  5. The Chbap Srey: The “law for women” or a set of rules taught to girls by their female family members, or even in schools, is based on a poem by male poet Krom Ngoy that has been recited for hundreds of years. The poem, which includes instructions for how to respect one’s husband and places boys’ education over girls’, is still regarded as the basic foundation of gender roles in Cambodia. Until 2007 it was part of the national curriculum, but many schools, having only removed some of the rules, continue to teach it to boys and girls. One critical aspect of this rulebook is it encourages women to not speak about the inner workings of a home and a marriage to the outside world. Both the U.N. and other women’s’ rights groups have spoken out against the Chbap Srey for perpetrating domestic violence.

  6.  The Law on Public Order: In 2019 a national legislation draft was introduced that could allow police to fine or arrest women who are dressed “inappropriately” in public spaces. The law would police how modest or “see-through” women’s’ clothes are and prevent men from going merely without a shirt. The law is responding to state officials complaining that women are using sexy clothes to sell products online. The prime minister said this goes against traditional Cambodian values and traditions. One minister spoke in favor of the legislature to media outlets and claimed that “it is good to wear something no shorter than the middle of the thigh” and that the law is “not entirely a matter of public order, it’s a matter of tradition and custom”. While provincial officials have responded with support for this law, women’s rights groups vehemently reject it. They challenge the oppressive aspects of traditional dress and culture and argue that legalizing the policing of women’s outfits will normalizing the blaming of domestic and sexual violence victims rather than the perpetrators.

As Cambodia makes major development strides and women contribute to its emerging economy and reject their imposed inferiority, they face pushback from a culture grappling with its own traditions. A lack of support and transparency also prevents women from speaking out about abuse. But more and more women are being educated and fighting for each other each year. Representation in politics for Cambodian women is higher than ever.

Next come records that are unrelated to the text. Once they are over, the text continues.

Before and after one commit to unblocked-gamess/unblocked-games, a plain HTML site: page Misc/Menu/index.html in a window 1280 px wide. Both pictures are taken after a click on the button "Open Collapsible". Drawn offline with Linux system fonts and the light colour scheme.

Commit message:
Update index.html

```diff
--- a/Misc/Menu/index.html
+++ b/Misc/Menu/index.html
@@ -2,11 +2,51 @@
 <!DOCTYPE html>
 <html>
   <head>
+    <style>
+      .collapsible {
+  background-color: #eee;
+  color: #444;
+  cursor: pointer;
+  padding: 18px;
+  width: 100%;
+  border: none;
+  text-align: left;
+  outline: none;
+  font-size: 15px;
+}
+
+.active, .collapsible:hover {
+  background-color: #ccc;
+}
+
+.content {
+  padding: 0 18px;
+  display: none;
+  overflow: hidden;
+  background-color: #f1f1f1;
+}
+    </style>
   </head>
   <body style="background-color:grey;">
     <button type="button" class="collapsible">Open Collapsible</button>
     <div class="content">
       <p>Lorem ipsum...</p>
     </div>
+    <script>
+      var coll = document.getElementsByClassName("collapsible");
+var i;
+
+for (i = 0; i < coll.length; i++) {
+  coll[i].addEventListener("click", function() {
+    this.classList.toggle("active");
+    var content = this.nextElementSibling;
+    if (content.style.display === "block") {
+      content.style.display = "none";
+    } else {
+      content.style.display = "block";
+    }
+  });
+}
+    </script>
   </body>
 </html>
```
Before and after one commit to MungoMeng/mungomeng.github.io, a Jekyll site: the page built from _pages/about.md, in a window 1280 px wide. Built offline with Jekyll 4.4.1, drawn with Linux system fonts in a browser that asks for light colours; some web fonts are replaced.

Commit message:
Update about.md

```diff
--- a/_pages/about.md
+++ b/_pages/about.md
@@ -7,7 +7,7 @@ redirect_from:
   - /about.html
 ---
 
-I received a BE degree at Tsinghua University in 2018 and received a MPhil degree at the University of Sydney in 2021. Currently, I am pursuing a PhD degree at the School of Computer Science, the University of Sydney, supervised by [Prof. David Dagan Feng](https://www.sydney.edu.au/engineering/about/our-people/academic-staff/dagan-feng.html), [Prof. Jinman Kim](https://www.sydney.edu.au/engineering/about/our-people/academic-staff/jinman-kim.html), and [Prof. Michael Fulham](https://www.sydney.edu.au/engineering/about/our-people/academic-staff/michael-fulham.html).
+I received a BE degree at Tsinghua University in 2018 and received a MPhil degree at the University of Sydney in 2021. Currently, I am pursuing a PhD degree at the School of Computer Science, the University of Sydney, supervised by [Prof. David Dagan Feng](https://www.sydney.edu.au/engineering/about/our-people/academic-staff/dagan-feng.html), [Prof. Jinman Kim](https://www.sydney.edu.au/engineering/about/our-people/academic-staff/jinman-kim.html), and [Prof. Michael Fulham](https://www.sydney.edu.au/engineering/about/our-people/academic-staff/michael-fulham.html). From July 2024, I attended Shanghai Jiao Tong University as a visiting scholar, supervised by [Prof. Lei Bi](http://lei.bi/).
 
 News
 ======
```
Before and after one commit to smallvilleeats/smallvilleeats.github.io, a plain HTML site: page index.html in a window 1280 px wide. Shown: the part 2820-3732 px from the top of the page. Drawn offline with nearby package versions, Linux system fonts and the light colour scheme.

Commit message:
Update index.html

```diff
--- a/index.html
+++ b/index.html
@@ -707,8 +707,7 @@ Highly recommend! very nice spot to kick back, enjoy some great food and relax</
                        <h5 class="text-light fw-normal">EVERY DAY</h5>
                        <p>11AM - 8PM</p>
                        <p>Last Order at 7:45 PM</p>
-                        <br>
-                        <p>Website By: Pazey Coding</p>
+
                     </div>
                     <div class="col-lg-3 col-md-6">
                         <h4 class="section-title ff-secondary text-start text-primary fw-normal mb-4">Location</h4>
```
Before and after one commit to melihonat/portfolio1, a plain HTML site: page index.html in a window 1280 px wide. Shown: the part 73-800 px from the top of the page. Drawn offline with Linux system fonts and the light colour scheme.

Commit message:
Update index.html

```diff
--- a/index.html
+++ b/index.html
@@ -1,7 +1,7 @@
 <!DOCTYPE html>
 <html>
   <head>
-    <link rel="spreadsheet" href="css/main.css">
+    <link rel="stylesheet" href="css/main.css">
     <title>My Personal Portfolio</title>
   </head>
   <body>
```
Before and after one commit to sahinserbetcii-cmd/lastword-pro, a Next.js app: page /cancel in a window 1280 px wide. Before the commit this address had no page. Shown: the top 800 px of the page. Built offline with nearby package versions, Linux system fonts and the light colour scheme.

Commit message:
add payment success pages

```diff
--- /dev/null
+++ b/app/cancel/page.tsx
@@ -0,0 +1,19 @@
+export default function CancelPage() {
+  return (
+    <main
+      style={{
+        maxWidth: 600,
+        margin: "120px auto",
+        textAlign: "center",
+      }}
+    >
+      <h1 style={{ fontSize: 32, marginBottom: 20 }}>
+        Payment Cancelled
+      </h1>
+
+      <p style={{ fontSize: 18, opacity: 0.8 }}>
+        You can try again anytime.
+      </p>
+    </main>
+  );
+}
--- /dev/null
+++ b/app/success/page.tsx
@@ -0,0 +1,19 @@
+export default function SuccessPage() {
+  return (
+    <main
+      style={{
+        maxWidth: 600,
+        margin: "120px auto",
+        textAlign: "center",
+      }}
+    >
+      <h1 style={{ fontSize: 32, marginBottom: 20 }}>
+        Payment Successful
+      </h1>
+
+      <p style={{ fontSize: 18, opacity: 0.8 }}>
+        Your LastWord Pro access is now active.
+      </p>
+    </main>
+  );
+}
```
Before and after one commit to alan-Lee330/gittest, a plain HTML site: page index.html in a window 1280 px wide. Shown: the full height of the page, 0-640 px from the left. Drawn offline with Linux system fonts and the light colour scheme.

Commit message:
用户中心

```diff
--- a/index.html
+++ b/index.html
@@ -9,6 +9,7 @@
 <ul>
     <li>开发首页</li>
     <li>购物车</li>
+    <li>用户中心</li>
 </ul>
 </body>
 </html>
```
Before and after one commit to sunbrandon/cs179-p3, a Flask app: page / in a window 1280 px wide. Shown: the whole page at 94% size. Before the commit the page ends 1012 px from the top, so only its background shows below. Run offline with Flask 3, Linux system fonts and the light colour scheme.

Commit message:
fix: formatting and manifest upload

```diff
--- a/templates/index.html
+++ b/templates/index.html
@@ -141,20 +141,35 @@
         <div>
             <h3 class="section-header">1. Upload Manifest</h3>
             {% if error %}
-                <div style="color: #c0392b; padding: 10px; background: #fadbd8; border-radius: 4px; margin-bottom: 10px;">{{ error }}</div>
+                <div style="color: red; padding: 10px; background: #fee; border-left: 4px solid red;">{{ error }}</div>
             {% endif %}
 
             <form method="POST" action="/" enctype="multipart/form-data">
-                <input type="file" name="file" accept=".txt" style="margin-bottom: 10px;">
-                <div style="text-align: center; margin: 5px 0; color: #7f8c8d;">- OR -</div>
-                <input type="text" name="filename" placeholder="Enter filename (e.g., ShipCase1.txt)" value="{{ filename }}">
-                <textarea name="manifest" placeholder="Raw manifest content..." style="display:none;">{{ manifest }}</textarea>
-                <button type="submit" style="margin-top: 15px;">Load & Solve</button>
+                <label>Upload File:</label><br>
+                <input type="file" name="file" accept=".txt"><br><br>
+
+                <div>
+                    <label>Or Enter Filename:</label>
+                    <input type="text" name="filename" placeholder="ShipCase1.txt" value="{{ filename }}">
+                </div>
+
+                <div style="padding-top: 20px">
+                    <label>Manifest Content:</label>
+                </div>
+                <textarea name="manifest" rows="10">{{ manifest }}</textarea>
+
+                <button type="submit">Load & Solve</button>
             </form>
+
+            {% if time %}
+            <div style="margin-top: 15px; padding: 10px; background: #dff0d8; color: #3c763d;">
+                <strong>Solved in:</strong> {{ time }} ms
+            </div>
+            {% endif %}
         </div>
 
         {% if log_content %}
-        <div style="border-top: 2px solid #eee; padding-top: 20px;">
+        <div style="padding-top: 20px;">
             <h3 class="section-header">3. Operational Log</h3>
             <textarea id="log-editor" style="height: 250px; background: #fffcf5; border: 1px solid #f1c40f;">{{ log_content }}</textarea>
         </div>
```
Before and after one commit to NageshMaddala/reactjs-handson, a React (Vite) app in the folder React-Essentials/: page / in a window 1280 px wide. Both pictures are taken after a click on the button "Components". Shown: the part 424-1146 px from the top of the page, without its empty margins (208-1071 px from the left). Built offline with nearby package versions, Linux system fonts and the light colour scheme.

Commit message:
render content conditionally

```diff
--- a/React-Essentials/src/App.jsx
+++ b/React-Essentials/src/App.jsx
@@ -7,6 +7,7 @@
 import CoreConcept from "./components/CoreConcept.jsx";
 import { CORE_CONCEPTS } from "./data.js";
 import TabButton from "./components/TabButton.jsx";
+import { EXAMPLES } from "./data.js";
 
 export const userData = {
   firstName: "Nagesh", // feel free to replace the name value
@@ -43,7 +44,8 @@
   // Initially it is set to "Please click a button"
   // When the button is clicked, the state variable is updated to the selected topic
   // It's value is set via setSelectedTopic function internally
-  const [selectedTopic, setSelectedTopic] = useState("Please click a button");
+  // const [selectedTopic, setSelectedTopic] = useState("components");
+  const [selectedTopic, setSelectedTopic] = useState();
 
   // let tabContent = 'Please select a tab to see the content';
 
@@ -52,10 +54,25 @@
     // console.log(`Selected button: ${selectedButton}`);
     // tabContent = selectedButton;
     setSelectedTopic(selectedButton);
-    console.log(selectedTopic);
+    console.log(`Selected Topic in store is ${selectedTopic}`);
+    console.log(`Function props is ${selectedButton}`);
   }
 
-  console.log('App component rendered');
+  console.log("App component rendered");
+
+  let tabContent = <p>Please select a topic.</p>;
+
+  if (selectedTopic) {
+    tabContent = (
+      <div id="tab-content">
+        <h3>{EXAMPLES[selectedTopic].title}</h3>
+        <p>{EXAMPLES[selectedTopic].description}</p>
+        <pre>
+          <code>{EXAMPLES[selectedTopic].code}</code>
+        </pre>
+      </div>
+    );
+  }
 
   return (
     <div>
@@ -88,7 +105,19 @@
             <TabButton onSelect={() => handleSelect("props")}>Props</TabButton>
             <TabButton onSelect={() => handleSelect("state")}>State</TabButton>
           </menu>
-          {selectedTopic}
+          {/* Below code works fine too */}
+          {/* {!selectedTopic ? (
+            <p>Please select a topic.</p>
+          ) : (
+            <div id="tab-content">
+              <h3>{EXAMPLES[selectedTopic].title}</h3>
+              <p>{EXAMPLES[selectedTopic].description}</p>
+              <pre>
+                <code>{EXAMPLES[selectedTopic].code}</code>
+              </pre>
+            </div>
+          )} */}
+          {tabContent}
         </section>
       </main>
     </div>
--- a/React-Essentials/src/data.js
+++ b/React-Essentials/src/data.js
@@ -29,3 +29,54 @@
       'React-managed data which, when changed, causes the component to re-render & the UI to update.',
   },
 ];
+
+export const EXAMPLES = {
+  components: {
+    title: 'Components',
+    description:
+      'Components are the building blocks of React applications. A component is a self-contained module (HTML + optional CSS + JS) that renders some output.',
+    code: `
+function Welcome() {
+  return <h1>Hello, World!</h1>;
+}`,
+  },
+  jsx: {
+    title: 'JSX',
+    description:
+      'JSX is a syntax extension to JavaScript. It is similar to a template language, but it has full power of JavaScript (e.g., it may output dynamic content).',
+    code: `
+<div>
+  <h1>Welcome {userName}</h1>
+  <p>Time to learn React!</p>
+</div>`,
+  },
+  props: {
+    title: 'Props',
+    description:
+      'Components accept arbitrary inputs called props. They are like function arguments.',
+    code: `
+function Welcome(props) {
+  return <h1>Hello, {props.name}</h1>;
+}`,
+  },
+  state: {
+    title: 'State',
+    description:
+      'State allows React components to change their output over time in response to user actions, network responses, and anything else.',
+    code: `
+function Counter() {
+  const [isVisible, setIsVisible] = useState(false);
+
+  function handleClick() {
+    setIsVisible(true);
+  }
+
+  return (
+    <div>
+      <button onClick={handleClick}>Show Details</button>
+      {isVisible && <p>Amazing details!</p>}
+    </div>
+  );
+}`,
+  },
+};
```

Alongside international organizations, they are working to make women’s rights in Cambodia a priority and end the predatory systems of sex trafficking.

– Elizabeth Stankovits
Photo: Flickr